Municipal problems in mediaeval Switzerland
By John Martin Vincent
John Hopkins University, 1905
Introduction: By the end of the Middle Ages many European cities had become almost sovereign states. This was not their original condition but was the result of a process extending over long periods of time. Each municipality had its particular history and reached its goal by its own route, consequently none but the most general rules can be laid down for the growth of civic life in this period. No two places passed through exactly the same development. The conditions of their life history were as various as the feudal customs from which they sprang. The towns adapted their courses to their environment and from their original positions of feudal subserviency won for themselves various degrees of independence and self-government.
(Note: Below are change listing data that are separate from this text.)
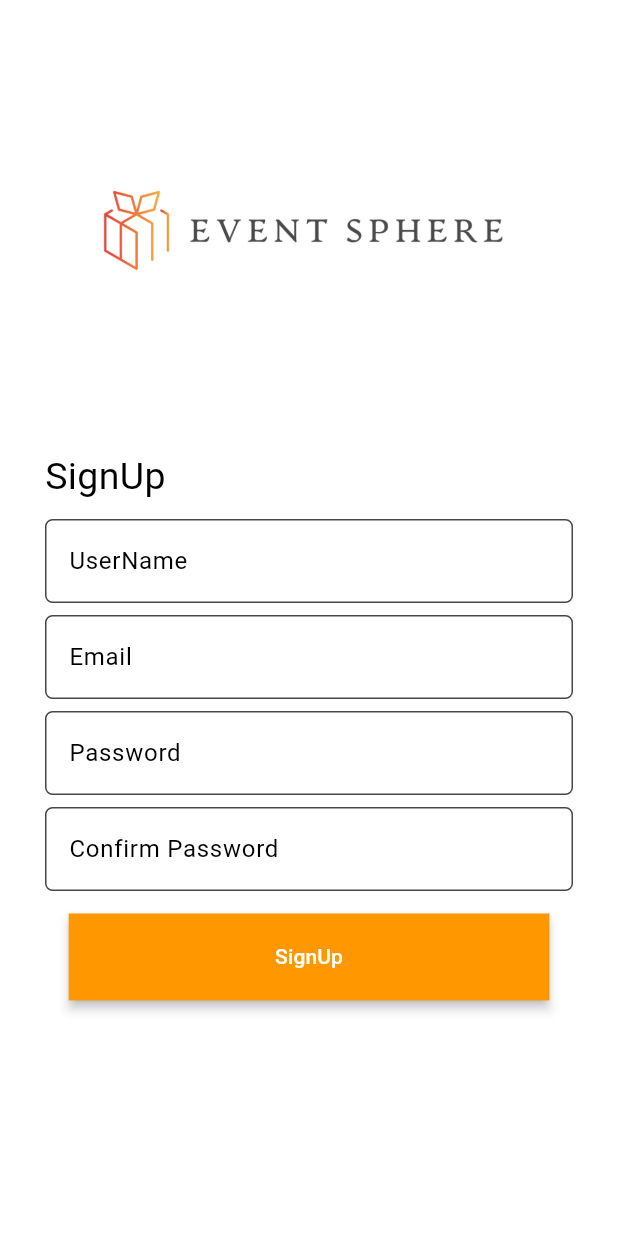
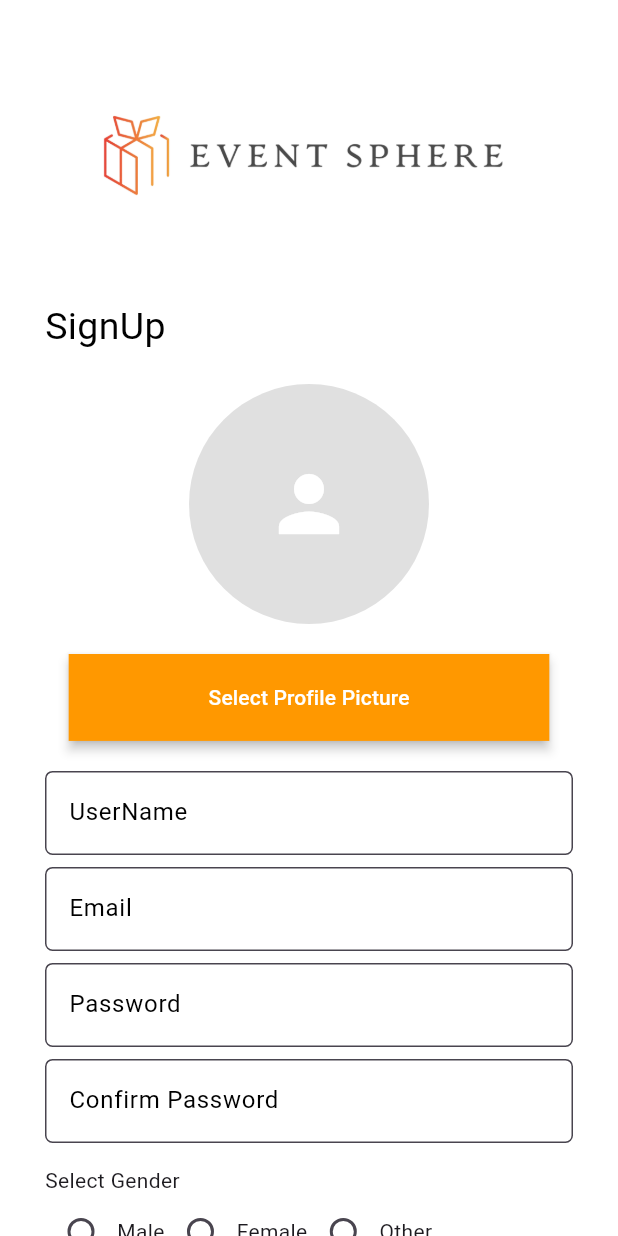
Before and after one commit to TechorraTeam/event-Sphere, a Flutter app: the Singup screen opened directly, on a phone screen of 412 x 824 dp. Run offline on Flutter 3.47's test engine with Material 3 defaults, Android fonts, the phone set to English and light mode, and no system bars; our stand-ins replace cloud_firestore, firebase_auth, firebase_core, flutter_screenutil, get, image_picker; accounts and stored records are empty.

Commit message:
Updaing signup screen and storing userdata in firebase

```diff
--- a/lib/View/SignUp/singup.dart
+++ b/lib/View/SignUp/singup.dart
@@ -1,23 +1,44 @@
+import 'package:event_sphere/View/screens/dashboard.dart';
+import 'package:event_sphere/controller/auth_controller.dart';
 import 'package:event_sphere/Resources/Images/assets_images.dart';
+import 'package:event_sphere/View/screens/Login_Screen.dart';
 import 'package:event_sphere/Widgets/Custom%20UI%20Button/custom_ui.dart';
+import 'package:event_sphere/controller/image_picker.dart';
 import 'package:flutter/material.dart';
+import 'package:get/get.dart';
 
-class Singup extends StatelessWidget {
+class Singup extends StatefulWidget {
   const Singup({super.key});
 
   @override
+  State<Singup> createState() => _SingupState();
+}
+
+class _SingupState extends State<Singup> {
+  @override
   Widget build(BuildContext context) {
+    final AuthController authController = Get.put(AuthController());
+
+    final ImagePickerController controller = Get.put(ImagePickerController());
+
+    final ValueNotifier<String> selectedGender = ValueNotifier<String>("");
+
+    TextEditingController username = TextEditingController();
+    TextEditingController email = TextEditingController();
+    TextEditingController password = TextEditingController();
+    TextEditingController confirmPassword = TextEditingController();
+
     return Scaffold(
-      body: SingleChildScrollView(
-        child: Container(
-          width: MediaQuery.of(context).size.width,
-          height: MediaQuery.of(context).size.height,
-          decoration: BoxDecoration(color: Colors.white),
-          padding: EdgeInsets.fromLTRB(30, 0, 30, 0),
+      body: Container(
+        width: MediaQuery.of(context).size.width,
+        height: MediaQuery.of(context).size.height,
+        decoration: BoxDecoration(color: Colors.white),
+        padding: EdgeInsets.fromLTRB(30, 0, 30, 0),
+        child: SingleChildScrollView(
           child: Column(
             children: [
               Image.asset(AssetsImages.eventSphereLogo,
-                  width: 300, height: 300),
+                  width: 300, height: 200),
               Row(
                 children: [
                   Text(
@@ -27,28 +48,115 @@ class Singup extends StatelessWidget {
                 ],
               ),
               SizedBox(
-                height: 10,
+                height: 20,
               ),
-              CustomGui.customFormField("UserName", "Please Enter Username."),
+              Column(
+                mainAxisAlignment: MainAxisAlignment.center,
+                children: [
+                  // Display the selected image using Obx
+                  Obx(() {
+                    return controller.selectedImage.value != null
+                        ? CircleAvatar(
+                            radius: 80,
+                            backgroundImage:
+                                FileImage(controller.selectedImage.value!),
+                          )
+                        : CircleAvatar(
+                            radius: 80,
+                            backgroundColor: Colors.grey.shade300,
+                            child: Icon(Icons.person,
+                                size: 60, color: Colors.white),
+                          );
+                  }),
+                  SizedBox(height: 20),
+                  CustomGui.customButton("Select Profile Picture", () {
+                    controller.pickImage();
+                  })
+                ],
+              ),
               SizedBox(
-                height: 8,
+                height: 20,
               ),
-              CustomGui.customFormField("Email", "Please Enter Email."),
-              SizedBox(
-                height: 8,
-              ),
-              CustomGui.customFormField("Password", "Please Enter Password."),
+              CustomGui.customFormField(
+                  "UserName", "Please Enter Username.", false, username),
               SizedBox(
                 height: 8,
               ),
               CustomGui.customFormField(
-                  "Confirm Password", "Please Enter Confirm Password."),
+                  "Email", "Please Enter Email.", false, email),
+              SizedBox(
+                height: 8,
+              ),
+              CustomGui.customFormField(
+                  "Password", "Please Enter Password.", true, password),
+              SizedBox(
+                height: 8,
+              ),
+              CustomGui.customFormField("Confirm Password",
+                  "Please Enter Confirm Password.", true, confirmPassword),
               SizedBox(
                 height: 15,
               ),
+              Row(
+                children: [
+                  Text("Select Gender"),
+                ],
+              ),
+              CustomGui.genderRadio(selectedGender),
+              SizedBox(height: 20),
               CustomGui.customButton(
                 "SignUp",
-                () {},
+                () {
+                  if (!CustomGui.emailRegex.hasMatch(email.text)) {
+                    Get.snackbar("Error", "Enter Valid Email.");
+                  } else if (password.text != confirmPassword.text) {
+                    Get.snackbar("Error", "Invalid password match.");
+                  } else if (email.text.isNotEmpty ||
+                      password.text.isNotEmpty) {
+                    authController.signUp(email.text, password.text).then((_) {
+                      authController.addUserToDatabase(
+                        username.text,
+                        email.text,
+                        selectedGender.value,
+                      );
+                    }).then((_) {
+                      Get.offAll(() => DashboardScreen());
+                    });
+
+                    print("Successfully created account.");
+                  } else {
+                    Get.snackbar("Error", 'Please Enter Email and Password');
+                  }
+                },
+              ),
+              SizedBox(
+                height: 20,
+              ),
+              Padding(
+                padding: const EdgeInsets.fromLTRB(0, 0, 0, 20),
+                child: Row(
+                  mainAxisAlignment: MainAxisAlignment.center,
+                  children: [
+                    Text(
+                      "Already have an account? ",
+                      style: TextStyle(fontSize: 10),
+                    ),
+                    GestureDetector(
+                      onTap: () {
+                        Get.to(
+                          () => LoginScreen(),
+                        );
+                      },
+                      child: Text(
+                        "Login Instead.",
+                        style: TextStyle(
+                            color: Colors.orange,
+                            fontSize: 10,
+                            fontWeight: FontWeight.w500),
+                      ),
+                    ),
+                  ],
+                ),
               )
             ],
           ),
--- a/lib/Widgets/Custom UI Button/custom_ui.dart
+++ b/lib/Widgets/Custom UI Button/custom_ui.dart
@@ -24,8 +24,10 @@ class CustomGui {
         ));
   }
 
-  static Widget customFormField(String labelText, String validatorText) {
+  static Widget customFormField(String labelText, String validatorText,
+      bool isPasswordType, TextEditingController controller) {
     return TextFormField(
+      controller: controller,
       decoration: InputDecoration(
         labelText: labelText,
         labelStyle: TextStyle(color: Colors.black),
@@ -40,6 +42,12 @@ class CustomGui {
           ),
         ),
       ),
+      obscureText: isPasswordType,
+      enableSuggestions: !isPasswordType,
+      autocorrect: !isPasswordType,
+      keyboardType: isPasswordType
+          ? TextInputType.visiblePassword
+          : TextInputType.emailAddress,
       validator: (value) {
         if (value == null) {
           return validatorText;
@@ -48,6 +56,7 @@ class CustomGui {
       },
     );
   }
+
   static Widget textField(TextEditingController controller, String text) {
     return Container(
         height: 45.h,
@@ -76,4 +85,43 @@ class CustomGui {
           ),
         ));
   }
+
+  static Widget genderRadio(ValueNotifier<String> selectedGender) {
+    return ValueListenableBuilder<String>(
+      valueListenable: selectedGender,
+      builder: (context, value, child) {
+        return Row(
+          children: [
+            Radio<String>(
+              value: "Male",
+              groupValue: value,
+              onChanged: (newValue) {
+                selectedGender.value = newValue!;
+              },
+            ),
+            Text("Male"),
+            Radio<String>(
+              value: "Female",
+              groupValue: value,
+              onChanged: (newValue) {
+                selectedGender.value = newValue!;
+              },
+            ),
+            Text("Female"),
+            Radio<String>(
+              value: "Other",
+              groupValue: value,
+              onChanged: (newValue) {
+                selectedGender.value = newValue!;
+              },
+            ),
+            Text("Other"),
+          ],
+        );
+      },
+    );
+  }
+
+  static final emailRegex = RegExp(
+      r"^[a-zA-Z0-9.a-zA-Z0-9.!#$%&'*+-/=?^_`{|}~]+@[a-zA-Z0-9]+\.[a-zA-Z]+");
 }
--- /dev/null
+++ b/lib/controller/image_picker.dart
@@ -0,0 +1,25 @@
+import 'dart:io';
+import 'package:get/get.dart';
+import 'package:image_picker/image_picker.dart';
+
+class ImagePickerController extends GetxController {
+  var selectedImage = Rx<File?>(null); // Reactive variable to store image
+
+  // Function to pick an image and store it in reactive variable
+  static Future<void> pickImageFromGallery(
+      Function(File?) onImagePicked) async {
+    final ImagePicker _picker = ImagePicker();
+
+    final XFile? pickedFile =
+        await _picker.pickImage(source: ImageSource.gallery);
+
+    onImagePicked(pickedFile != null ? File(pickedFile.path) : null);
+  }
+
+  // Method to handle image selection and store it in reactive variable
+  void pickImage() async {
+    await pickImageFromGallery((File? pickedImage) {
+      selectedImage.value = pickedImage; // Update reactive variable
+    });
+  }
+}
--- a/pubspec.yaml
+++ b/pubspec.yaml
@@ -39,6 +39,7 @@ dependencies:
   get: ^4.6.6
   firebase_auth: ^5.4.0
   cloud_firestore: ^5.6.1
+  image_picker: ^1.1.2
 
 dev_dependencies:
   flutter_test:
```
Also changed, not shown: lib/View/screens/dashboard.dart (+6 -3 lines), lib/controller/auth_controller.dart (+24 -5 lines), pubspec.lock, 6 other files.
But, whether obtained by gift, or purchase, or by warfare, it is not the task of this paper to describe the earlier processes of municipal development, but rather to review the situation at the time when the goal of liberty had been reached. It is a matter of considerable interest to observe the conditions under which political and economic life were possible during a period when the destiny of the city was in the hands of its own governors. The task of government was not as complex as it is in a modern municipality, but the burden was by no means light, and the object of this study is to enumerate some of the problems which confronted the city authorities in certain typical towns.